The pandemic created restrictions on contact with clients and limited the number of senior volunteers available to assist. Our local chapter shifted gears with skill and ingenuity and went to a boxed supply of frozen meals that would serve the needs of clients for multiple days. Fewer volunteer drivers were needed for this process and all meal pickup was done outdoors at the Wake County headquarters.
Starting in that period, I began to assist Hayden with the meal pickup and delivery every week. The case of meals was heavier, the delivery list longer, and like many of you, I was looking for ways to volunteer and for a reason to get out of the house.
As the process has gone back to a daily hot meal delivery, Hayden and her friends have dispersed to multiple routes, but still are there every week for the clients.
In recent weeks, Hayden has not been in Raleigh to fulfill her weekly duty and I have been going solo on her behalf. Today was a beautiful summer day and as I revisited the same people on the route, it truly struck me what a wonderful service this is, how deeply it touches the lives of seniors, and how good it feels to have completed the rounds.
That feeling of satisfaction when we have done something good for the world is hopefully familiar to us all. But we must be careful. St. Augustine famously said that “as soon as we glory in our good works they are of no further value to our advancement in virtue.”
When I drive the route, Mr. Brown silently answers the door, never responds to my cheerful greeting, and never says thank you as I pass along the hot meal. Others in contrast are unfailingly pleasant, are clearly happy to see me (and/or the food) and thank me for what I am doing. At the end of my route, Mr. McDonald, is so effusive in his joy at seeing me as to make up for any rudeness or trouble along the way. He always wants to engage in conversation, and happily expresses thanks to the Lord and to me for the delivery of nutrition. When I walk off the porch, I always hear, “You be safe now buddy” as I return to my car.
When I leave his house, I always think of the Meals on Wheels tag line, The Power of a Knock.
The loneliness that befalls many of the 18 million seniors in America who live alone is heartbreaking. That knock on the door is the only contact many will experience with the outside world that day. Even those who don’t express gratitude are nourished by what is passed through the doorway. And those who don’t respond to the knock receive a follow-up call either directly from Meals on Wheels, or through family or social services. Meals on Wheels is a senior safety net that helps the entire community.
One of the heartwarming moments of my 50th Class Reunion at the College of William and Mary was the example that President Rowe used to illustrate the heart of today’s student body. During the pandemic, when the usual local volunteer corps for Meals on Wheels was homebound itself, the student body stepped up and delivered over 30,000 meals to seniors in the Williamsburg and James City County Area. Think of how lifechanging that was for both the young volunteers and the clients. 30,000 knocks on 30,000 doors breaking the barriers the pandemic erected between us.

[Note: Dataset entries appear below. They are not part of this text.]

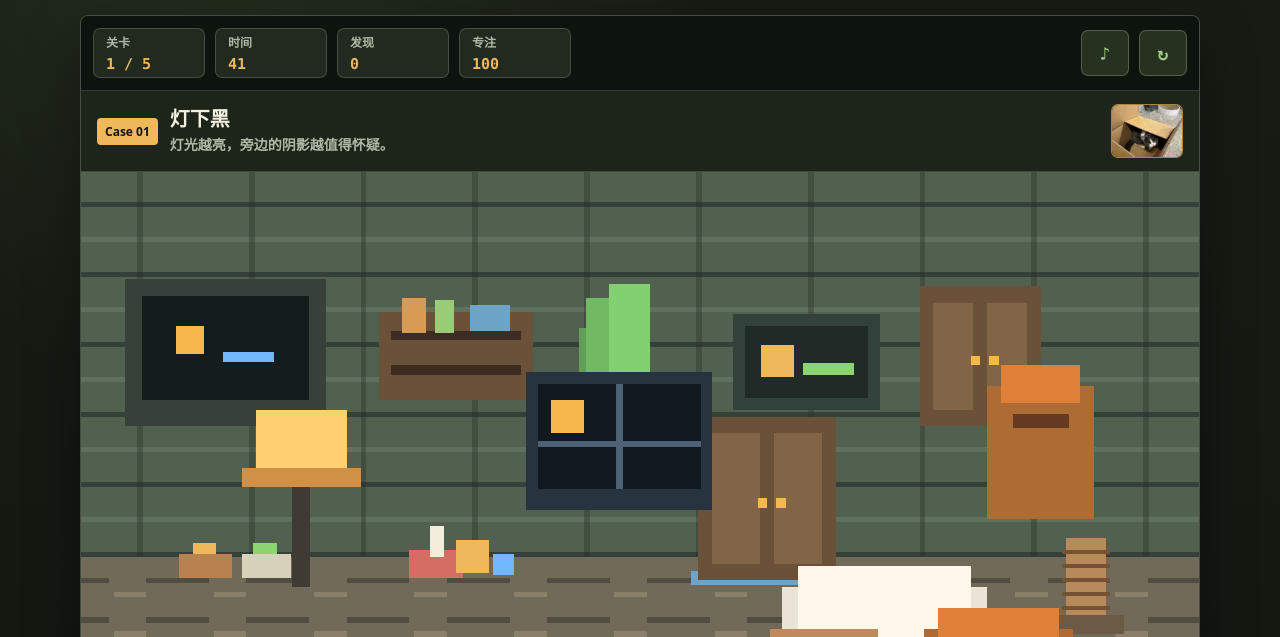
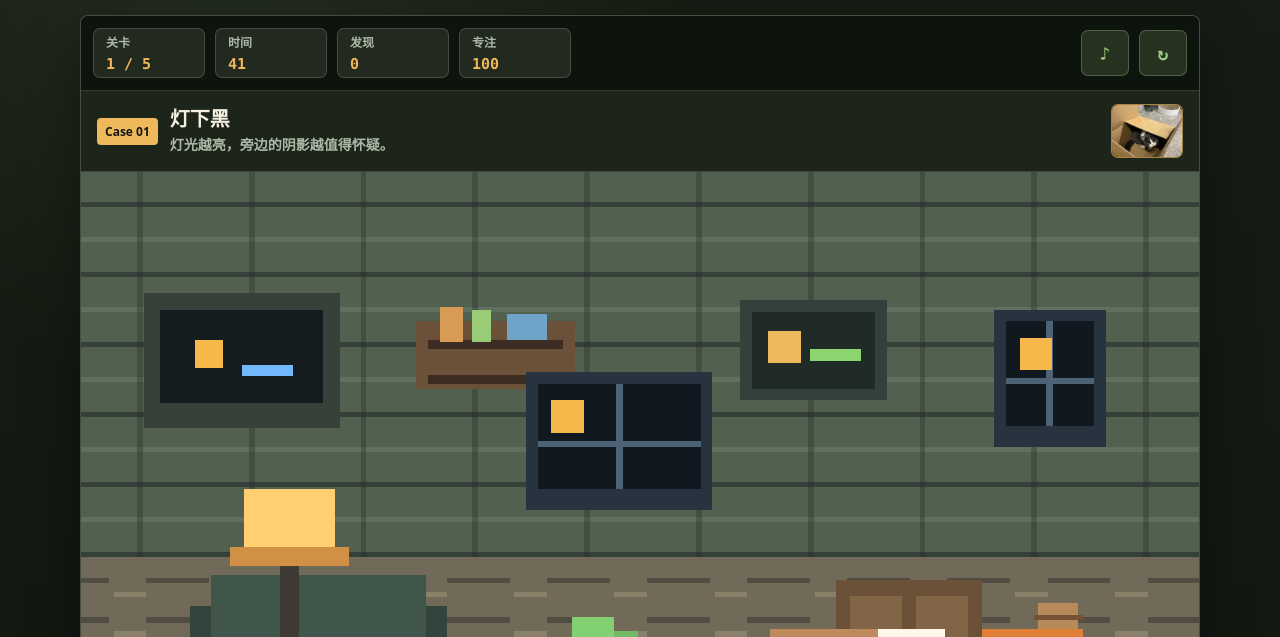
Before and after one commit to kefei0420-oss/Catty, a website: page index.html in a window 1280 px wide. Shown: the part 163-800 px from the top of the page. Drawn offline with Linux system fonts and the light colour scheme; no server answers.

Commit message:
Tidy room layout and ground furniture logically

```diff
--- a/game.js
+++ b/game.js
@@ -62,33 +62,33 @@ const fallbackPhotos = [
 
 const allCases = [
   makeCase("床边潜伏", "白色前爪、灰色耳朵，通常贴着软软的布料边缘。", "白爪爪从被边露出来了。", 50, { x: 146, y: 396, w: 182, h: 94, type: "blanket" }),
-  makeCase("纸箱审讯", "纸箱口的阴影很深，里面可能有一双蜂蜜色眼睛。", "箱子开口里出现了猫猫脸。", 48, { x: 742, y: 118, w: 136, h: 126, type: "box" }),
+  makeCase("纸箱审讯", "纸箱口的阴影很深，里面可能有一双蜂蜜色眼睛。", "箱子开口里出现了猫猫脸。", 48, { x: 732, y: 392, w: 142, h: 104, type: "box" }),
   makeCase("玻璃桌下", "灰色地面上，有一块不像家具的暗影。", "玻璃反光里藏着一张小猫脸。", 45, { x: 682, y: 360, w: 150, h: 86, type: "table" }),
   makeCase("窗台冷案", "月光和眼睛都很亮，但只有一个亮点会看你。", "窗台记录员确认猫猫在岗。", 44, { x: 458, y: 170, w: 164, h: 112, type: "window" }),
   makeCase("终极猫窝", "越像猫窝的地方，越要看第二眼。", "猫窝终于承认它今天藏了一只猫。", 42, { x: 438, y: 360, w: 226, h: 136, type: "nest" }),
   makeCase("沙发底线", "沙发底部的阴影边缘，有一点不自然的圆。", "沙发底下传来轻轻呼噜。", 47, { x: 104, y: 382, w: 216, h: 108, type: "sofa" }),
   makeCase("植物假证", "叶子很会挡视线，猫可能躲在花盆后面。", "植物后面露出灰耳朵。", 46, { x: 562, y: 324, w: 138, h: 162, type: "plant" }),
   makeCase("地毯鼓包", "地毯边缘有一块弧度，像偷偷压着什么。", "地毯边缘出现了白色小爪。", 45, { x: 706, y: 392, w: 152, h: 86, type: "rug" }),
-  makeCase("柜门缝隙", "柜门没有完全合上，缝里有一点暖色反光。", "柜门缝里露出小鼻子。", 44, { x: 662, y: 204, w: 132, h: 152, type: "cabinet" }),
-  makeCase("灯下黑", "灯光越亮，旁边的阴影越值得怀疑。", "灯座旁边蹲着一团灰白。", 46, { x: 128, y: 204, w: 122, h: 152, type: "lamp" }),
+  makeCase("柜门缝隙", "柜门没有完全合上，缝里有一点暖色反光。", "柜门缝里露出小鼻子。", 44, { x: 662, y: 350, w: 132, h: 154, type: "cabinet" }),
+  makeCase("灯下黑", "灯光越亮，旁边的阴影越值得怀疑。", "灯座旁边蹲着一团灰白。", 46, { x: 118, y: 272, w: 122, h: 170, type: "lamp" }),
   makeCase("篮子轻响", "篮子明明空着，却像被压低了一点。", "篮子里多了一只猫猫。", 43, { x: 350, y: 414, w: 154, h: 76, type: "basket" }),
-  makeCase("枕头嫌疑", "枕头边角不够平整，像藏着圆圆的头。", "枕头后面有一双大眼睛。", 45, { x: 604, y: 340, w: 180, h: 104, type: "pillow" }),
+  makeCase("枕头嫌疑", "枕头边角不够平整，像藏着圆圆的头。", "枕头后面有一双大眼睛。", 45, { x: 568, y: 394, w: 180, h: 94, type: "pillow" }),
   makeCase("电视柜巡逻", "屏幕附近的黑色边缘，也许不全是家具。", "电视柜旁边发现猫猫巡逻员。", 44, { x: 38, y: 92, w: 172, h: 126, type: "screen" }),
   makeCase("桌脚伏击", "桌脚旁边的阴影太厚，像有东西趴着。", "桌脚旁边伏击失败。", 43, { x: 760, y: 430, w: 120, h: 82, type: "table" }),
   makeCase("床尾软垫", "床尾的软垫边缘有一点白色，别被布纹骗了。", "床尾软垫交出猫猫。", 46, { x: 92, y: 432, w: 178, h: 78, type: "blanket" }),
 ];
 
 const decoyPool = [
-  { x: 602, y: 338, w: 176, h: 106, type: "pillow" },
-  { x: 778, y: 166, w: 92, h: 132, type: "box" },
-  { x: 440, y: 402, w: 130, h: 82, type: "rug" },
+  { x: 580, y: 392, w: 176, h: 96, type: "pillow" },
+  { x: 760, y: 392, w: 112, h: 104, type: "box" },
+  { x: 410, y: 420, w: 150, h: 74, type: "rug" },
   { x: 116, y: 348, w: 186, h: 100, type: "sofa" },
   { x: 566, y: 392, w: 144, h: 82, type: "basket" },
   { x: 382, y: 172, w: 160, h: 118, type: "window" },
   { x: 338, y: 390, w: 150, h: 92, type: "plant" },
-  { x: 530, y: 210, w: 118, h: 140, type: "cabinet" },
-  { x: 118, y: 220, w: 120, h: 150, type: "lamp" },
-  { x: 724, y: 374, w: 128, h: 104, type: "box" },
+  { x: 648, y: 350, w: 126, h: 154, type: "cabinet" },
+  { x: 118, y: 272, w: 120, h: 170, type: "lamp" },
+  { x: 740, y: 386, w: 128, h: 110, type: "nest" },
 ];
 
 let photos = fallbackPhotos;
@@ -131,7 +131,7 @@ function pickSessionCases() {
   sessionCases = shuffle(allCases).slice(0, 5).map((item) => {
     const decoys = shuffle(decoyPool)
       .filter((decoy) => !overlaps(decoy, item.target))
-      .slice(0, 7);
+      .slice(0, 5);
     return { ...item, decoys };
   });
 }
@@ -189,7 +189,7 @@ function drawRoom() {
     }
   }
 
-  drawObject({ x: 38, y: 92, w: 172, h: 126, type: "screen" }, false);
+  drawObject({ x: 54, y: 104, w: 168, h: 116, type: "screen" }, false);
   drawDecorations();
   pixelRect(36, 522, 888, 22, "#252b23");
   pixelRect(70, 544, 44, 58, "#131711");
@@ -197,14 +197,14 @@ function drawRoom() {
 }
 
 function drawDecorations() {
-  drawObject({ x: 256, y: 104, w: 132, h: 96, type: "shelf" }, false);
-  drawObject({ x: 410, y: 96, w: 96, h: 122, type: "plant" }, false);
-  drawObject({ x: 560, y: 122, w: 126, h: 82, type: "frame" }, false);
-  drawObject({ x: 720, y: 98, w: 104, h: 120, type: "cabinet" }, false);
-  drawObject({ x: 266, y: 286, w: 120, h: 80, type: "toy" }, false);
-  drawObject({ x: 74, y: 286, w: 112, h: 80, type: "food" }, false);
-  drawObject({ x: 826, y: 304, w: 74, h: 92, type: "scratcher" }, false);
-  drawObject({ x: 516, y: 300, w: 112, h: 70, type: "bookpile" }, false);
+  drawObject({ x: 288, y: 112, w: 136, h: 78, type: "shelf" }, false);
+  drawObject({ x: 566, y: 110, w: 126, h: 86, type: "frame" }, false);
+  drawObject({ x: 784, y: 118, w: 96, h: 118, type: "window" }, false);
+  drawObject({ x: 94, y: 346, w: 220, h: 112, type: "sofa" }, false);
+  drawObject({ x: 358, y: 382, w: 142, h: 98, type: "plant" }, false);
+  drawObject({ x: 802, y: 360, w: 74, h: 124, type: "scratcher" }, false);
+  drawObject({ x: 246, y: 462, w: 114, h: 56, type: "toy" }, false);
+  drawObject({ x: 538, y: 452, w: 112, h: 58, type: "bookpile" }, false);
 }
 
 function drawObject(area, isTarget) {
--- a/index.html
+++ b/index.html
@@ -4,7 +4,7 @@
     <meta charset="utf-8">
     <meta name="viewport" content="width=device-width, initial-scale=1">
     <title>Catty - 找猫猫</title>
-    <link rel="stylesheet" href="styles.css?v=20260422-1546">
+    <link rel="stylesheet" href="styles.css?v=20260422-1558">
   </head>
   <body>
     <main class="game-shell">
@@ -96,6 +96,6 @@
       </section>
     </main>
 
-    <script src="game.js?v=20260422-1546"></script>
+    <script src="game.js?v=20260422-1558"></script>
   </body>
 </html>
```
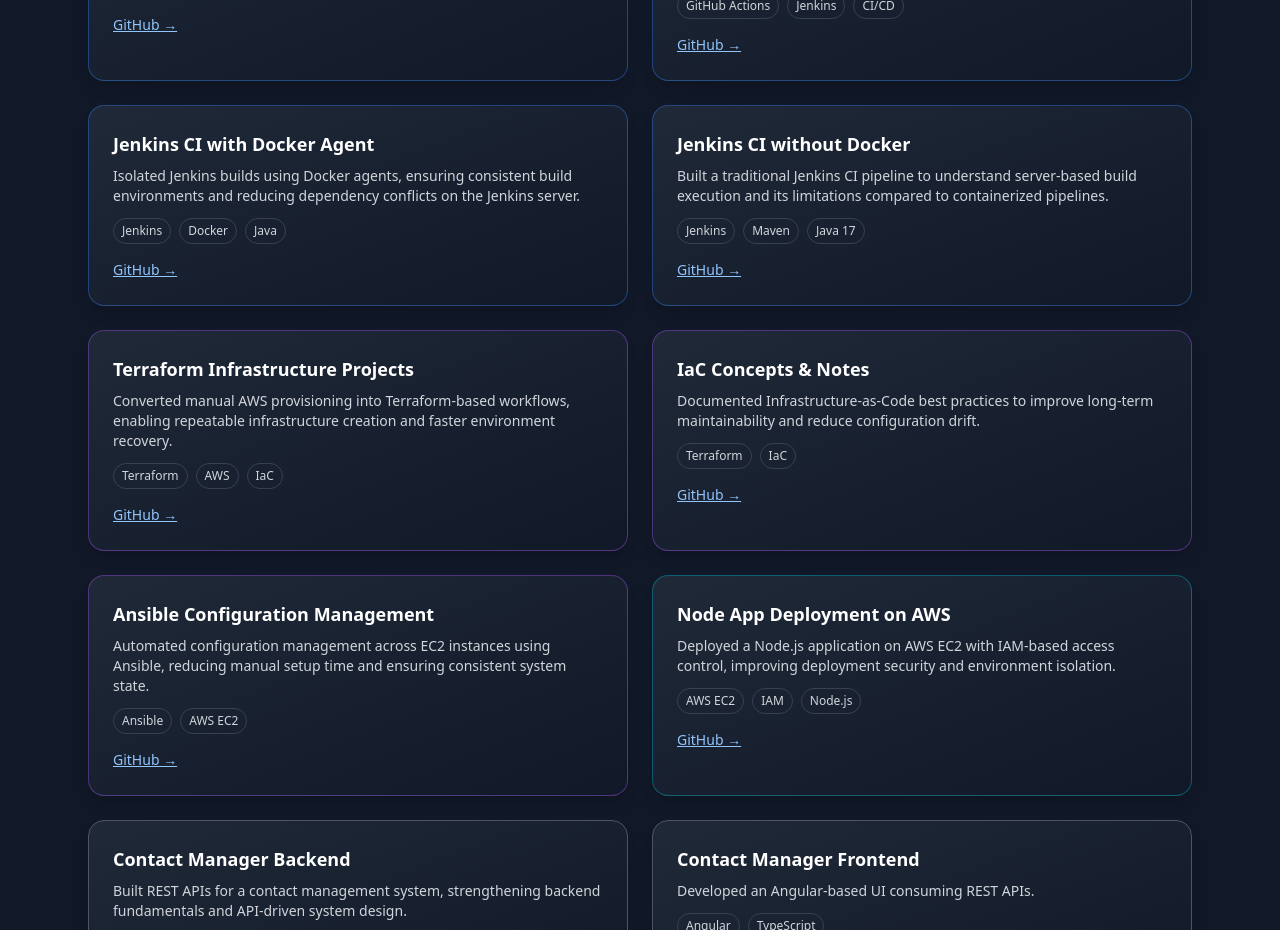
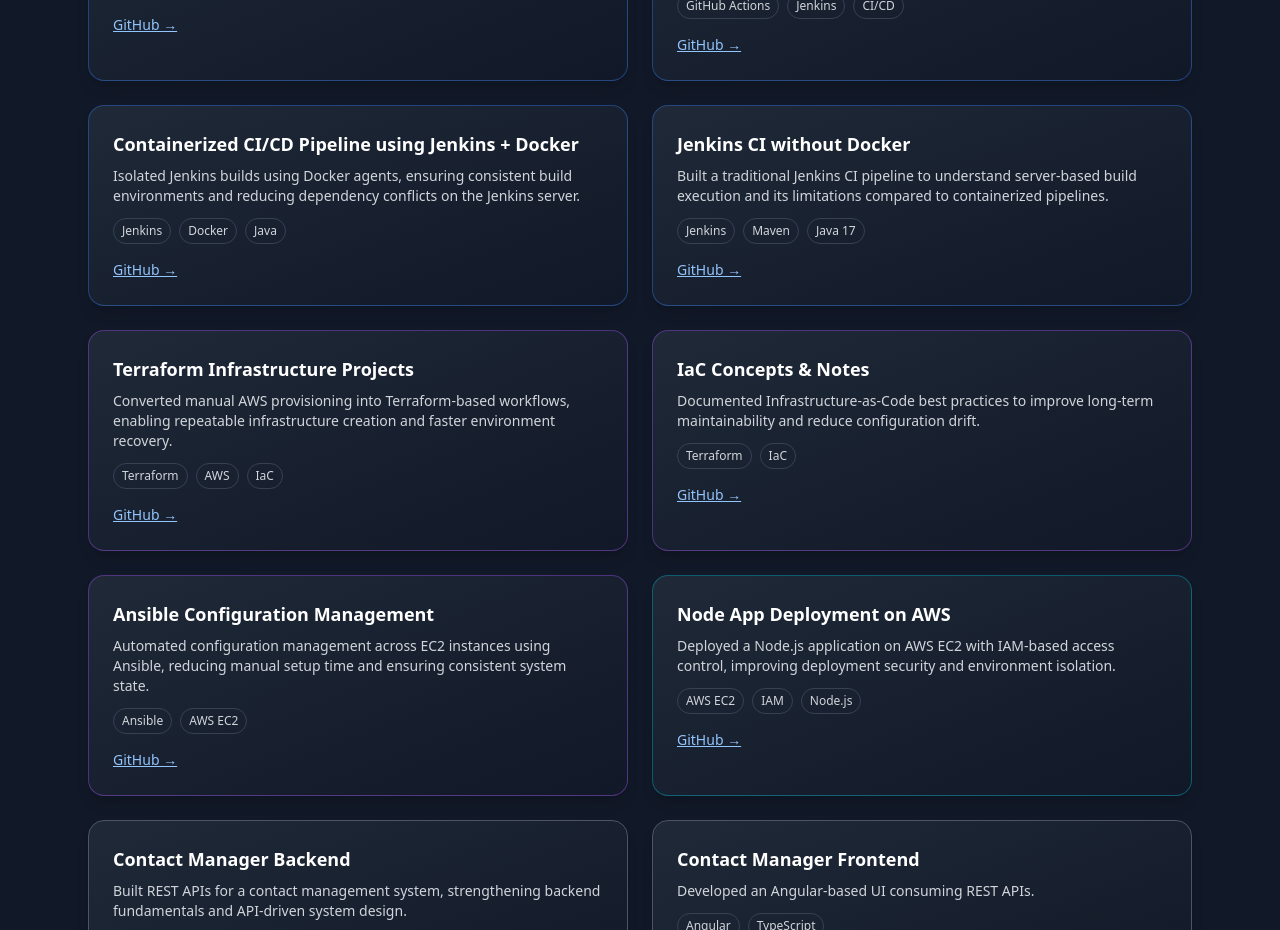
Before and after one commit to VEER0402/veerendra-portfolio, a React (Create React App) app: page / in a window 1280 px wide. Shown: the part 2740-3670 px from the top of the page. Built offline with nearby package versions, Linux system fonts and the light colour scheme.

Commit message:
project titles

```diff
--- a/src/veerendra_dwivedi_portfolio.jsx
+++ b/src/veerendra_dwivedi_portfolio.jsx
@@ -283,7 +283,7 @@
     link: "https://github.com/VEER0402/Github-Actions-Project"
   },
   {
-    title: "Jenkins CI with Docker Agent",
+    title: "Containerized CI/CD Pipeline using Jenkins + Docker",
     category: "ci",
     impact:
       "Isolated Jenkins builds using Docker agents, ensuring consistent build environments and reducing dependency conflicts on the Jenkins server.",
```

So, if you are looking for a way to give back. If you have a couple hours available each week, reach out to your local Meals on Wheels chapter. They are awaiting your call and their clients are listening for that knock.